Exercise prompt: Search the material below for the string "from" and list each line that holds it.
Start of Source material
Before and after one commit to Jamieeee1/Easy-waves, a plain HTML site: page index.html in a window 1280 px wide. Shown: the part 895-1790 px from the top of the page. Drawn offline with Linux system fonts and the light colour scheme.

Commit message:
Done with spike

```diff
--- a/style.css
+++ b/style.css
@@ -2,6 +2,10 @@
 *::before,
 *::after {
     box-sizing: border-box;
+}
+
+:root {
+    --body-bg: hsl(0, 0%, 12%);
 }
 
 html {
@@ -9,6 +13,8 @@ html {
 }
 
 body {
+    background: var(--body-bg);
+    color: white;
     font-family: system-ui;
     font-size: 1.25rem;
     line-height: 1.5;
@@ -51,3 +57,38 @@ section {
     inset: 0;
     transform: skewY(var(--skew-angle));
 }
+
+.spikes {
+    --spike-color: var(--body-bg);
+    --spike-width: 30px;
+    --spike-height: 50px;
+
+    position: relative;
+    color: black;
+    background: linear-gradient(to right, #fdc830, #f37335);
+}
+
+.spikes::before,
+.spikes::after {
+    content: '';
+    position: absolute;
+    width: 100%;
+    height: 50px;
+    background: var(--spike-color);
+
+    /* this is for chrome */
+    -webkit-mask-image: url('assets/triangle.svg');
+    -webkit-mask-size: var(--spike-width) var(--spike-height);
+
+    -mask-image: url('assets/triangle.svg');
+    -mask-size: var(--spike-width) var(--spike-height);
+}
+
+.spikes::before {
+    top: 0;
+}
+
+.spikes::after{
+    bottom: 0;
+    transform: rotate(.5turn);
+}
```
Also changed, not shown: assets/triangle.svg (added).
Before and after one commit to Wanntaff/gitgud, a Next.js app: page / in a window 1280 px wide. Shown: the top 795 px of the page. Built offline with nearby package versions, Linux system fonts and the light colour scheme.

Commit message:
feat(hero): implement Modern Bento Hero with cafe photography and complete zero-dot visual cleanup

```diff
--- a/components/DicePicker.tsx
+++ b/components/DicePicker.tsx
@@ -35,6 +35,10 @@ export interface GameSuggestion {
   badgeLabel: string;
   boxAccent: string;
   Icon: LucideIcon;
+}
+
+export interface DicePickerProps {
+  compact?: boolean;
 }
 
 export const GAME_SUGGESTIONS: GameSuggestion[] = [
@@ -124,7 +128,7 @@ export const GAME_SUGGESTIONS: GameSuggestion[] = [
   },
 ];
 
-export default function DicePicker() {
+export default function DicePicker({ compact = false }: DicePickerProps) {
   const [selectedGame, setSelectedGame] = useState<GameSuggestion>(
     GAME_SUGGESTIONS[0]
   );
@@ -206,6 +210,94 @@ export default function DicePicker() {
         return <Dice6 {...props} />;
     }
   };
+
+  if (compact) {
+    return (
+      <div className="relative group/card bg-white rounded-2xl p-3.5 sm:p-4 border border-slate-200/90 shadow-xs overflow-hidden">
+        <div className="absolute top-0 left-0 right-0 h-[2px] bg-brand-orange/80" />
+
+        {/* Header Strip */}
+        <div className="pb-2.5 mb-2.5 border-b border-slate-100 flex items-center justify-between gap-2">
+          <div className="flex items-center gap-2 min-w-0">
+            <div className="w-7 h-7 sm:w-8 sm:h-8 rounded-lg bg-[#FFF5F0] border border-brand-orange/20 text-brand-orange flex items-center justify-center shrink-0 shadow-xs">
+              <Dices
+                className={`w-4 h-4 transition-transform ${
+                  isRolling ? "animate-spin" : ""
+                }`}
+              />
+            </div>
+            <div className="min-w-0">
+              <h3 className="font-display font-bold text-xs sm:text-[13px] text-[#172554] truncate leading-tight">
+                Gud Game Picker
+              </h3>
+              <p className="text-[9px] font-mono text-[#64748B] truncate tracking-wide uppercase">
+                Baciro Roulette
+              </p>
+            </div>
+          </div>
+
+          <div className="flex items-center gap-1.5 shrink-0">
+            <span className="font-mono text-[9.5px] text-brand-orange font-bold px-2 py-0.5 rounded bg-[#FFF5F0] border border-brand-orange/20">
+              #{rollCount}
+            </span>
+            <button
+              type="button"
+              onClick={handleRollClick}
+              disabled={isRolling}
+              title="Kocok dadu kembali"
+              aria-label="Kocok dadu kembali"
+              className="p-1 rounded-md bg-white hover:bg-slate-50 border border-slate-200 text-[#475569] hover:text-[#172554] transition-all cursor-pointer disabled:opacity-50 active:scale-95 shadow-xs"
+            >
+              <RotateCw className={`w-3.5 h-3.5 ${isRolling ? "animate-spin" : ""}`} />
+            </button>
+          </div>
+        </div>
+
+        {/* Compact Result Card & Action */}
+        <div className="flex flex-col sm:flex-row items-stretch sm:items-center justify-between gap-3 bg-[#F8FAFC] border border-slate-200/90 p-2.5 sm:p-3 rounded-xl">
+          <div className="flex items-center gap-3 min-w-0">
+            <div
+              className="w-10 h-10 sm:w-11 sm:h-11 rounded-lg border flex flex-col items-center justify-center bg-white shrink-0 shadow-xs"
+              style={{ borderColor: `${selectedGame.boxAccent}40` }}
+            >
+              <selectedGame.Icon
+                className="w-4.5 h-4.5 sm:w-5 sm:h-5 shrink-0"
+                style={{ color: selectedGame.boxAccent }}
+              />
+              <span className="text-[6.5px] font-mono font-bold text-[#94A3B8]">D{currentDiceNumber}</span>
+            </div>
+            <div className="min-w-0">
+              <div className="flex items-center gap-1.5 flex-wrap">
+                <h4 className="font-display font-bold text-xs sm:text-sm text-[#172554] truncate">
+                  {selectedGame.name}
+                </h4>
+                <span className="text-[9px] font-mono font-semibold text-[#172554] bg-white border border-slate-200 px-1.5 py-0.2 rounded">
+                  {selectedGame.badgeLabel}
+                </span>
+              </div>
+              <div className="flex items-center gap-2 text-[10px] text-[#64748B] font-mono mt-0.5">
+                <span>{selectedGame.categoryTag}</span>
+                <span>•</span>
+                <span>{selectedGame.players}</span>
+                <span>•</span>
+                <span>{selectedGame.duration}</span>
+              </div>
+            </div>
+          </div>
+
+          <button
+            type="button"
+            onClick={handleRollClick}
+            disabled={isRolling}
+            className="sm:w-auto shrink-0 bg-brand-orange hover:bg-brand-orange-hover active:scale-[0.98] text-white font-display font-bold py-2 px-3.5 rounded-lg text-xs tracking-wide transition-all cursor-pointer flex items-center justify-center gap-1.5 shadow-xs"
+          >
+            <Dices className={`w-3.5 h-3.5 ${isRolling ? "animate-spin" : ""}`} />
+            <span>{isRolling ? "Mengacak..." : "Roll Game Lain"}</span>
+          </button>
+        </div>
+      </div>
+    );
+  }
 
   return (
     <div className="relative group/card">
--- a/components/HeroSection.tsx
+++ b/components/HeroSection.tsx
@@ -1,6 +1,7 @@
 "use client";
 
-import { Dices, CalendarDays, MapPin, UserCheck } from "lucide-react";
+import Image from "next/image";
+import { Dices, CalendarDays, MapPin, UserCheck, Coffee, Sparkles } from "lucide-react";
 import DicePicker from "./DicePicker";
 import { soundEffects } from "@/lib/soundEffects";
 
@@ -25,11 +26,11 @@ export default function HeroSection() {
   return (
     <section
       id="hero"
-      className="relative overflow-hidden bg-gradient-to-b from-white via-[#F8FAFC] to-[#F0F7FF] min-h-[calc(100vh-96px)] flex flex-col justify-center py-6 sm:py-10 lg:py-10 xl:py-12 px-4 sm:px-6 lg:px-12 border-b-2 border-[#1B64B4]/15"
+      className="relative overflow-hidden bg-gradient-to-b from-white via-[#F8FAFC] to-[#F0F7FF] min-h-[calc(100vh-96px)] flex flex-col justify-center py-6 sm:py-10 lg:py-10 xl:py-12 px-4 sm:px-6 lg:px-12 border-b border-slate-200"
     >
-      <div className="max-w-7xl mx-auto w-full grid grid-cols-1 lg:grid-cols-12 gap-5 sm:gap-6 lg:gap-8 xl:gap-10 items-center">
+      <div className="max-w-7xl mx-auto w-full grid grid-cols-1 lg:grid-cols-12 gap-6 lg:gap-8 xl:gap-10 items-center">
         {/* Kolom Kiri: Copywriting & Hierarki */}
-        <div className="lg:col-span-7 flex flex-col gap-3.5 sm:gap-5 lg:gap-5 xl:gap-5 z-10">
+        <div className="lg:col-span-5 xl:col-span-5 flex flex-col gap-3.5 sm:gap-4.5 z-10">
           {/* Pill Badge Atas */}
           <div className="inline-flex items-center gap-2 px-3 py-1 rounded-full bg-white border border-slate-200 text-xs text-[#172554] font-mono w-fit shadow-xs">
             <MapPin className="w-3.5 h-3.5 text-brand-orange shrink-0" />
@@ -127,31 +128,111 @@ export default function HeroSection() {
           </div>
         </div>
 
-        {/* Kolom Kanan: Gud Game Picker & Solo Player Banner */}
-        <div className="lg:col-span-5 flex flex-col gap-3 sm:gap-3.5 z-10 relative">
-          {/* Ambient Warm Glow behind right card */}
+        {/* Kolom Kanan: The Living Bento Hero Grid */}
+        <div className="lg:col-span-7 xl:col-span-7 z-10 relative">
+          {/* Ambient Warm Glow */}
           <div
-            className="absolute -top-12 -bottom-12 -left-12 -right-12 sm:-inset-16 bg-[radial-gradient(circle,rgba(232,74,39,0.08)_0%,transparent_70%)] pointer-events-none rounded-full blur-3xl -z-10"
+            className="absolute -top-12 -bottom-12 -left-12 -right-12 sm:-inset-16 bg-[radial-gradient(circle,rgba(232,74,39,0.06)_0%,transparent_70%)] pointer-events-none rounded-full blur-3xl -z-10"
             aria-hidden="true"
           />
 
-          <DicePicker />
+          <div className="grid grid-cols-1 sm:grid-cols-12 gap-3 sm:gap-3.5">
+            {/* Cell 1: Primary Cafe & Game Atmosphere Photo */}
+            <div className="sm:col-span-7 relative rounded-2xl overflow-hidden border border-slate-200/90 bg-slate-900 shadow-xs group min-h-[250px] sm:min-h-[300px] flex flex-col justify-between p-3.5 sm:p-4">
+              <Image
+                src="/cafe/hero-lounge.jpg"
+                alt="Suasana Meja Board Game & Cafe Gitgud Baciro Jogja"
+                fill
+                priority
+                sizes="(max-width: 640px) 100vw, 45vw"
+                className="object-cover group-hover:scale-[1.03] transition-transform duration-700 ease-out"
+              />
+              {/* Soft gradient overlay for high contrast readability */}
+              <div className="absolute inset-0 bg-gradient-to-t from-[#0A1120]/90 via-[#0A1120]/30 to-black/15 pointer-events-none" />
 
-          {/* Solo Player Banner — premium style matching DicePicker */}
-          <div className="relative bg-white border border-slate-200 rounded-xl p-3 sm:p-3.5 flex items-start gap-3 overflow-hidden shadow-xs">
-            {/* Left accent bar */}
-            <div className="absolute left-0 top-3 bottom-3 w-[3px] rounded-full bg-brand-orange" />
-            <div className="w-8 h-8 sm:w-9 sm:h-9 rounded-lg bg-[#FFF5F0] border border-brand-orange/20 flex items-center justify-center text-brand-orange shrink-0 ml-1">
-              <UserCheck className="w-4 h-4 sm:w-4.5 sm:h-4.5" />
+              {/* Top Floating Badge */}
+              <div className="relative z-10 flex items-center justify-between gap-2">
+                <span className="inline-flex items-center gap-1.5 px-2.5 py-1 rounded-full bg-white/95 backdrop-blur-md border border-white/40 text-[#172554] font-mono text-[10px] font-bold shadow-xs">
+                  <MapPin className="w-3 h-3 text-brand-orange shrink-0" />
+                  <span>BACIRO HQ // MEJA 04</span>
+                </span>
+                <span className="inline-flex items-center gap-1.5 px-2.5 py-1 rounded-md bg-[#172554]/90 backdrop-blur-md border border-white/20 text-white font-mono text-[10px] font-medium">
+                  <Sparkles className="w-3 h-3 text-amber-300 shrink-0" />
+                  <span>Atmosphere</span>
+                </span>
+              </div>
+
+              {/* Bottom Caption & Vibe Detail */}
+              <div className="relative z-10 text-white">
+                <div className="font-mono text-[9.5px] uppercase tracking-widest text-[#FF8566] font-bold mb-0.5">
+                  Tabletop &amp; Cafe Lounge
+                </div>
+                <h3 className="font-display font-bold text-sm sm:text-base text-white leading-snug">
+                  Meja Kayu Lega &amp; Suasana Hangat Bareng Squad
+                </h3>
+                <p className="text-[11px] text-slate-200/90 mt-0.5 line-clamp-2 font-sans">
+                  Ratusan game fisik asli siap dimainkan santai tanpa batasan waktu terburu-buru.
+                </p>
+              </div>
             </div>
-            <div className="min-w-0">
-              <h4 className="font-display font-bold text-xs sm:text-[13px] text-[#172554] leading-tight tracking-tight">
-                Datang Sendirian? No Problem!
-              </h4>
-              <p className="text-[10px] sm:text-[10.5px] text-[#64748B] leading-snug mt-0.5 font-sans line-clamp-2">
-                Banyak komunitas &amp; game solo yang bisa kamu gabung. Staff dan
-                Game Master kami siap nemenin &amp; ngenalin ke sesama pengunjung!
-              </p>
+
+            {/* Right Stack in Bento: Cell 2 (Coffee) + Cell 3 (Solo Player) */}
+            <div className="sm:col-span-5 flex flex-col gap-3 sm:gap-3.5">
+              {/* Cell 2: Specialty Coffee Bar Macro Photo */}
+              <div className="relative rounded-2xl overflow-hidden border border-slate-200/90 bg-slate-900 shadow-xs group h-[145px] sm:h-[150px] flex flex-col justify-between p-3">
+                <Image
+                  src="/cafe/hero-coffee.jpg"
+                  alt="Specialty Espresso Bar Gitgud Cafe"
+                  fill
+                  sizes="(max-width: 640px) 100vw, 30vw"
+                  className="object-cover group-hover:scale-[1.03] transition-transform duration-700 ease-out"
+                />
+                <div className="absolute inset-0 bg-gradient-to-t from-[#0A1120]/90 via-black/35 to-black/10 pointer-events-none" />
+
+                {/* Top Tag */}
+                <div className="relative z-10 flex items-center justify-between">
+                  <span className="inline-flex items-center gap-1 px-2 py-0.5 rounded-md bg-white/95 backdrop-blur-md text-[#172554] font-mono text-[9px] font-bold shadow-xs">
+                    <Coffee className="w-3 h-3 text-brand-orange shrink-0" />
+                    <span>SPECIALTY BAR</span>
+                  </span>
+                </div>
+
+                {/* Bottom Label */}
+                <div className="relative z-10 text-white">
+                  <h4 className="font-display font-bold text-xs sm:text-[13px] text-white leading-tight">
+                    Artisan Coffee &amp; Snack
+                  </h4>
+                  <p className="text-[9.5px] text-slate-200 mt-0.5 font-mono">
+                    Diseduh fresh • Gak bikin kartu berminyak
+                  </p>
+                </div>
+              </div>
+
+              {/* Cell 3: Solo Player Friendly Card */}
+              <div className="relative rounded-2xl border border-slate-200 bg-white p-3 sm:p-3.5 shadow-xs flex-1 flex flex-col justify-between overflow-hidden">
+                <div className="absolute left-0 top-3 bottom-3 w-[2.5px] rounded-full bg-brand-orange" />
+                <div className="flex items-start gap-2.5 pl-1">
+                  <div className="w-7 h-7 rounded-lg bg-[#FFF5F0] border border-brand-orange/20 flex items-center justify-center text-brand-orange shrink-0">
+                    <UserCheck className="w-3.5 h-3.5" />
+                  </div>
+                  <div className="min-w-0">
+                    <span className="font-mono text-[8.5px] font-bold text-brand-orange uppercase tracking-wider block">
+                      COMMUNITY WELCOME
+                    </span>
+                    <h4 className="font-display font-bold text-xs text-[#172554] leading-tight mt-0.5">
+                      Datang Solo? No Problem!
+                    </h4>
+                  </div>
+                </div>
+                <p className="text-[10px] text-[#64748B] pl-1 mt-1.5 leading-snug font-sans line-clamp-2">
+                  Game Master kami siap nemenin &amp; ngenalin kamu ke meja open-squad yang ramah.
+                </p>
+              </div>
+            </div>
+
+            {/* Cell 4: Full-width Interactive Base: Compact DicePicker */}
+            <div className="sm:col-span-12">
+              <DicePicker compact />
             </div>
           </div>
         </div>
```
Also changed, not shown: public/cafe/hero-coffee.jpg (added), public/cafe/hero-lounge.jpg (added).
End of Source material
Solution for this task:
Before and after one commit to Jamieeee1/Easy-waves, a plain HTML site: page index.html in a window 1280 px wide. Shown: the part 895-1790 px from the top of the page. Drawn offline with Linux system fonts and the light colour scheme.
-import { Dices, CalendarDays, MapPin, UserCheck } from "lucide-react";
+import Image from "next/image";
+import { Dices, CalendarDays, MapPin, UserCheck, Coffee, Sparkles } from "lucide-react";
 import DicePicker from "./DicePicker";
 import { soundEffects } from "@/lib/soundEffects";
-      className="relative overflow-hidden bg-gradient-to-b from-white via-[#F8FAFC] to-[#F0F7FF] min-h-[calc(100vh-96px)] flex flex-col justify-center py-6 sm:py-10 lg:py-10 xl:py-12 px-4 sm:px-6 lg:px-12 border-b-2 border-[#1B64B4]/15"
+      className="relative overflow-hidden bg-gradient-to-b from-white via-[#F8FAFC] to-[#F0F7FF] min-h-[calc(100vh-96px)] flex flex-col justify-center py-6 sm:py-10 lg:py-10 xl:py-12 px-4 sm:px-6 lg:px-12 border-b border-slate-200"
+              <div className="absolute inset-0 bg-gradient-to-t from-[#0A1120]/90 via-[#0A1120]/30 to-black/15 pointer-events-none" />
+                <div className="absolute inset-0 bg-gradient-to-t from-[#0A1120]/90 via-black/35 to-black/10 pointer-events-none" />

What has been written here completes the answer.